## YOUR TASK
Starting at the first line of the material below and stopping after the line that includes "(images/hero.jpg) with the logo on top -->", write the lines out again exactly. Drop any pictures.

## DATA RECORDS
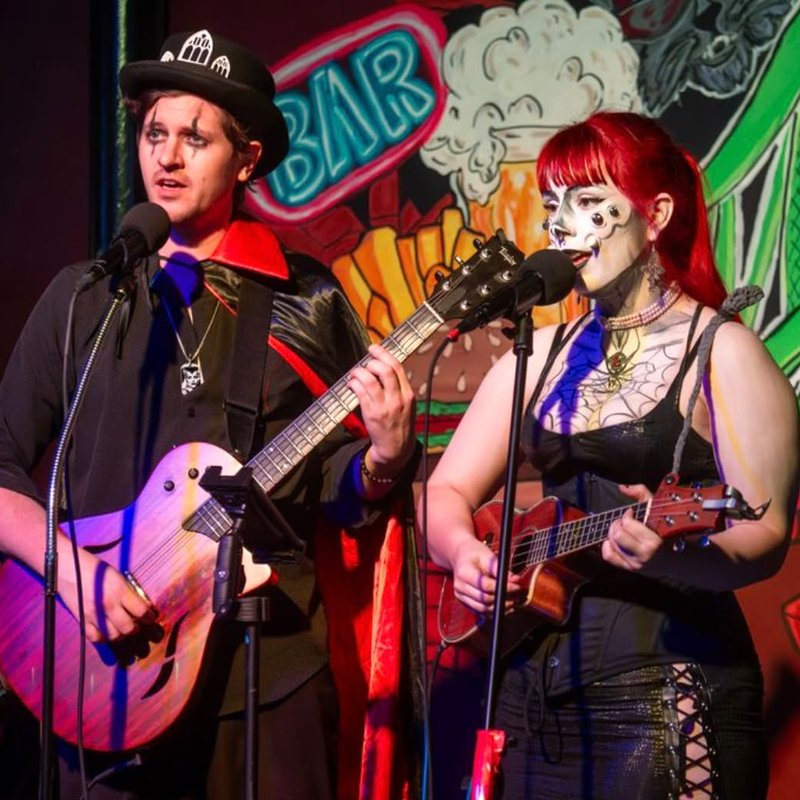
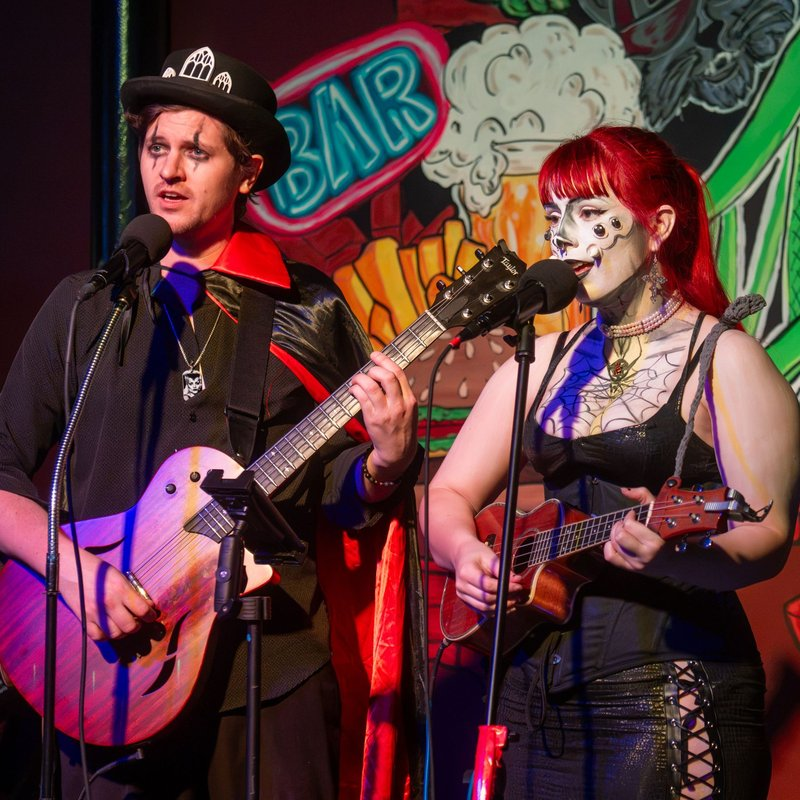
Fix hero caching and media duplicates
Rename the hero photo to hero.jpg (higher quality) so browsers don't
show the cached old banner. Replace two low-res photos that duplicated
newer shots with high-res versions, and remove unused placeholders.

Claude-Session: https://claude.ai/code/session_01KXXsZ6QmqLTuE89aaTCdiu

diff --git a/index.html b/index.html
@@ -33,9 +33,9 @@
 				</ul>
 			</nav>
 
-		<!-- Home: wide band photo (images/banner.jpg) with the logo on top -->
+		<!-- Home: wide band photo (images/hero.jpg) with the logo on top -->
 			<section id="top" class="hero">
-				<img class="banner" src="images/banner.jpg" alt="Palefire playing live" />
+				<img class="banner" src="images/hero.jpg" alt="Palefire playing live" />
 				<h1><img class="logo" src="images/logo.png" alt="" /><span class="visually-hidden">Palefire</span></h1>
 			</section>
 
@@ -105,15 +105,13 @@
 						<p>Follow us on Instagram at <a href="https://www.instagram.com/palefireband/">@palefireband</a>.</p>
 					</header>
 					<div class="gram">
-						<a href="images/live-01-full.jpg"><img src="images/live-01.jpg" alt="Palefire live" /><svg class="badge"><use href="#i-photo"/></svg></a>
-						<a href="images/live-02-full.jpg"><img src="images/live-02.jpg" alt="Palefire live" /><svg class="badge"><use href="#i-photo"/></svg></a>
-						<a href="images/group.jpg"><img src="images/live-03.jpg" alt="Palefire with friends at The Bridge House" /><svg class="badge"><use href="#i-photo"/></svg></a>
+						<a href="images/live-01-full.jpg"><img src="images/live-01.jpg" alt="Palefire live at The Bridge House" /><svg class="badge"><use href="#i-photo"/></svg></a>
 						<a href="images/live-04-full.jpg"><img src="images/live-04.jpg" alt="Palefire live at The Bridge House" /><svg class="badge"><use href="#i-photo"/></svg></a>
 						<a href="images/live-05-full.jpg"><img src="images/live-05.jpg" alt="Palefire with full band at The Bridge House" /><svg class="badge"><use href="#i-photo"/></svg></a>
+						<a href="images/group.jpg"><img src="images/live-03.jpg" alt="Palefire with friends at The Bridge House" /><svg class="badge"><use href="#i-photo"/></svg></a>
+						<!-- placeholders: replace with new photos (small square in src, full photo in href) -->
 						<a href="images/pic06.jpg"><img src="images/pic06.jpg" alt="" /><svg class="badge"><use href="#i-photo"/></svg></a>
-						<a href="images/pic02.jpg"><img src="images/pic02.jpg" alt="" /><svg class="badge"><use href="#i-photo"/></svg></a>
-						<a href="images/pic04.jpg"><img src="images/pic04.jpg" alt="" /><svg class="badge"><use href="#i-play"/></svg></a>
-						<a href="images/pic01.jpg"><img src="images/pic01.jpg" alt="" /><svg class="badge"><use href="#i-photo"/></svg></a>
+						<a href="images/pic02.jpg"><img src="images/pic02.jpg" alt="" /><svg class="badge"><use href="#i-play"/></svg></a>
 					</div>
 					<footer>
 						<a href="https://www.instagram.com/palefireband/" class="button large">Follow us on Instagram</a>

diff --git a/README.md b/README.md
@@ -8,7 +8,7 @@
 - `assets/js/` — scripts (`main.js` is the template's own logic; `lightbox.js` opens media photos full size — each tile's link points to its full image).
 - `assets/css/images/` — gothic shapes: `arch.svg` (pointed arch behind show dates), `ornament-eye.png` (eye-symbol divider under every heading).
 - `images/logo.png`, `images/symbol.png`, `images/favicon.png` — band logo, the eye symbol from its top, and the browser-tab icon (rendered from the 3D logo).
-- `images/banner.jpg` — wide photo behind the logo at the top (placeholder; replace with a photo of the band playing). It's cropped to fit, so keep the important part near the middle.
+- `images/hero.jpg` — wide photo behind the logo at the top (placeholder; replace with a photo of the band playing). It's cropped to fit, so keep the important part near the middle.
 - `images/` — replace `pic00.jpg`–`pic06.jpg` with your own images (keep names or update `index.html`).
 
 Preview locally by opening `index.html` in a browser.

## EXERCISE ANSWER
Fix hero caching and media duplicates
Rename the hero photo to hero.jpg (higher quality) so browsers don't
show the cached old banner. Replace two low-res photos that duplicated
newer shots with high-res versions, and remove unused placeholders.

Claude-Session: https://claude.ai/code/session_01KXXsZ6QmqLTuE89aaTCdiu

diff --git a/index.html b/index.html
@@ -33,9 +33,9 @@
 				</ul>
 			</nav>
 
-		<!-- Home: wide band photo (images/banner.jpg) with the logo on top -->
+		<!-- Home: wide band photo (images/hero.jpg) with the logo on top -->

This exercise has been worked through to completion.